• Directions for this task: Only lines containing the word "machine" belong in the answer; copy each one from the records.

Web page revision data
________
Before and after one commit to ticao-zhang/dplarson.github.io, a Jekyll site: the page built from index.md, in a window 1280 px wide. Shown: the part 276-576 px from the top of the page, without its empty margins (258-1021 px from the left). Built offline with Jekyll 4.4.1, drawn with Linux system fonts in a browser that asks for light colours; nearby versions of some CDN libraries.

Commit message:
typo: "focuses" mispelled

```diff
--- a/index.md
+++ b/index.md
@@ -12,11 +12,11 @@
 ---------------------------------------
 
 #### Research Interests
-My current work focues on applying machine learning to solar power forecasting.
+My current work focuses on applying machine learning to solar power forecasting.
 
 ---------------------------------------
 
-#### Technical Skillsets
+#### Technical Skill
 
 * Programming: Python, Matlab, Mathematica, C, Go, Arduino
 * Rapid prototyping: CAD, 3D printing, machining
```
________
• Output of the task:
-My current work focues on applying machine learning to solar power forecasting.
+My current work focuses on applying machine learning to solar power forecasting.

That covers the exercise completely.